▶ _Task requirements_
Find every line in the entries that holds the string "what" and report it.

Difference listings:
▽

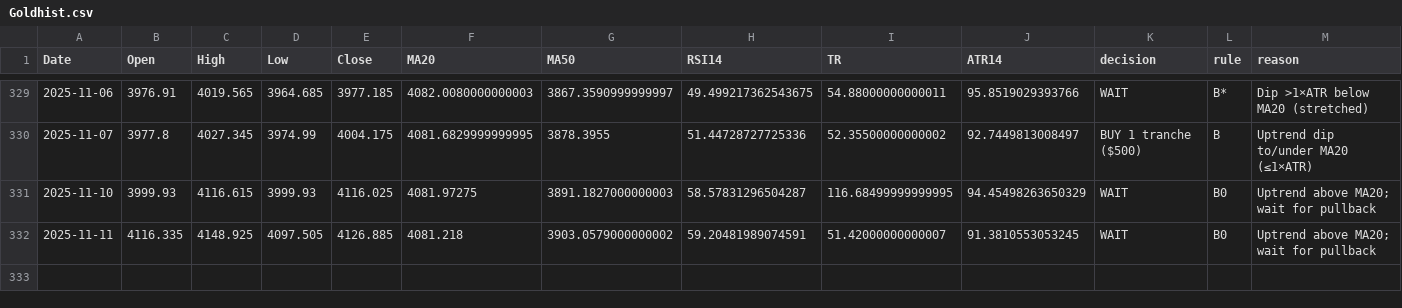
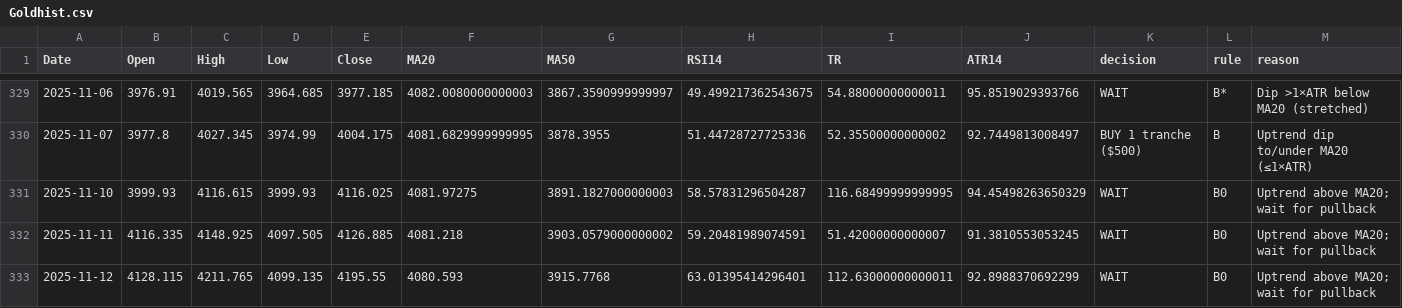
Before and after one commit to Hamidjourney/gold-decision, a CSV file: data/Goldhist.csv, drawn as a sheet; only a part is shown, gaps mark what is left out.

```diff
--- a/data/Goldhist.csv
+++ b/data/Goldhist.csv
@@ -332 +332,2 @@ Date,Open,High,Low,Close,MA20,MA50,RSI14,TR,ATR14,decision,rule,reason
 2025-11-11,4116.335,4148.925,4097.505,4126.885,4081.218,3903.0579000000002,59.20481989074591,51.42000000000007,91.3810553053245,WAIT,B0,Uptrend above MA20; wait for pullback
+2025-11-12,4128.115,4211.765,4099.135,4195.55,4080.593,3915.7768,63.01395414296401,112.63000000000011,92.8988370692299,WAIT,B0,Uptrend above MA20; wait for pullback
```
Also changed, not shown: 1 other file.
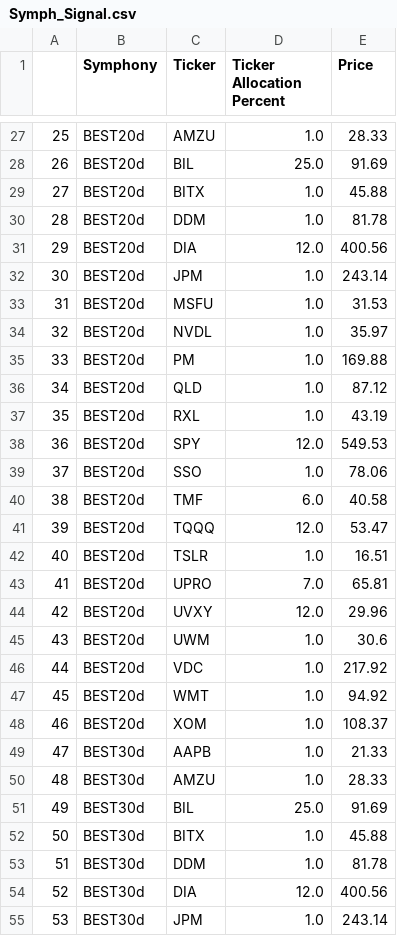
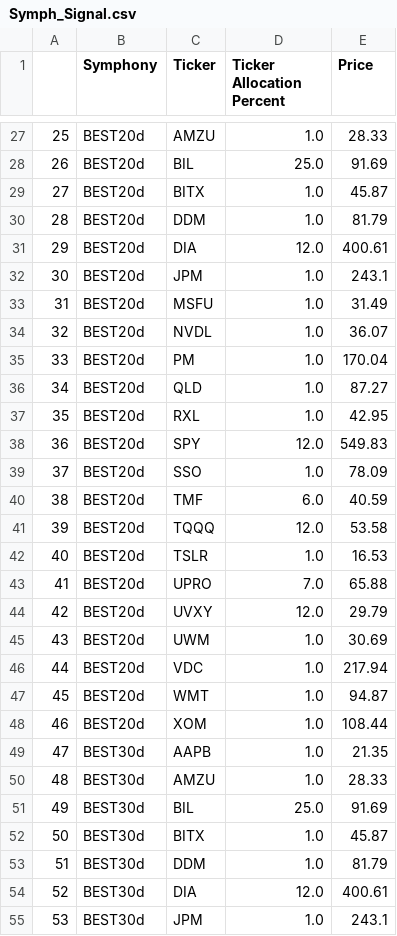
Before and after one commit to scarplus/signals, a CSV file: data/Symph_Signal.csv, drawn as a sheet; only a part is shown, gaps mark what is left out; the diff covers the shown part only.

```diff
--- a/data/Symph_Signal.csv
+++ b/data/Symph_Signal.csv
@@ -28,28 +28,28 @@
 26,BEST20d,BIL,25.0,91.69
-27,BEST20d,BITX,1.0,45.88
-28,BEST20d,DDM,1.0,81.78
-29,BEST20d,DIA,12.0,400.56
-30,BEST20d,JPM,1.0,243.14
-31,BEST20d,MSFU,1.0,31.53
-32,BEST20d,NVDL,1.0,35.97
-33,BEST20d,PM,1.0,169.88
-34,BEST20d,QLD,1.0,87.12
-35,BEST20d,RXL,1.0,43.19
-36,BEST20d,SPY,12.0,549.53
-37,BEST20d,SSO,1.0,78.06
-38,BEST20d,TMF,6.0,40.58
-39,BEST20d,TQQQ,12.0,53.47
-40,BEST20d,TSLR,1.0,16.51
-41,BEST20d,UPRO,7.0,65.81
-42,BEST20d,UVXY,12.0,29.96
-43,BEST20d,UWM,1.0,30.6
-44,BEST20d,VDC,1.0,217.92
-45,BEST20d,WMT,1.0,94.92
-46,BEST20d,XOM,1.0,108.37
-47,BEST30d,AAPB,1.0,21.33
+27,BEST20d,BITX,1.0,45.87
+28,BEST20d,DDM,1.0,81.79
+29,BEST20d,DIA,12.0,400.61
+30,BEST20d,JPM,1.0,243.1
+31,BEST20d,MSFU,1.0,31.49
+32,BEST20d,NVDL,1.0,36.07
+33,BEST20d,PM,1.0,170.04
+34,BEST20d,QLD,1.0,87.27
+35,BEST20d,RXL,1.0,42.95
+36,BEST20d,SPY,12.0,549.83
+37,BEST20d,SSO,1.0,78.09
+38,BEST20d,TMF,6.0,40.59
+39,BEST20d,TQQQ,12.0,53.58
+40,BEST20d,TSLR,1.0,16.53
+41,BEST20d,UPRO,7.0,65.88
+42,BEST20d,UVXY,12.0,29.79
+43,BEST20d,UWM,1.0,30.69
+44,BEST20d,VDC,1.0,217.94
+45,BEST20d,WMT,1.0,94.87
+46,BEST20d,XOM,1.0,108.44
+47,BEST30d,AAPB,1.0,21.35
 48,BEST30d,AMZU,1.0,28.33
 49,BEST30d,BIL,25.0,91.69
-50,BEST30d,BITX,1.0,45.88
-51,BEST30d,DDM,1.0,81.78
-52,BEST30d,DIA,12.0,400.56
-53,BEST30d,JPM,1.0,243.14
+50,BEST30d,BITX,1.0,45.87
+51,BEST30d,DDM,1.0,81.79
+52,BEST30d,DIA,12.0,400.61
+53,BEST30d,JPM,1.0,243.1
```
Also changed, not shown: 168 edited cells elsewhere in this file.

△

▶ _Written solution_
Before and after one commit to Hamidjourney/gold-decision, a CSV file: data/Goldhist.csv, drawn as a sheet; only a part is shown, gaps mark what is left out.
Before and after one commit to scarplus/signals, a CSV file: data/Symph_Signal.csv, drawn as a sheet; only a part is shown, gaps mark what is left out; the diff covers the shown part only.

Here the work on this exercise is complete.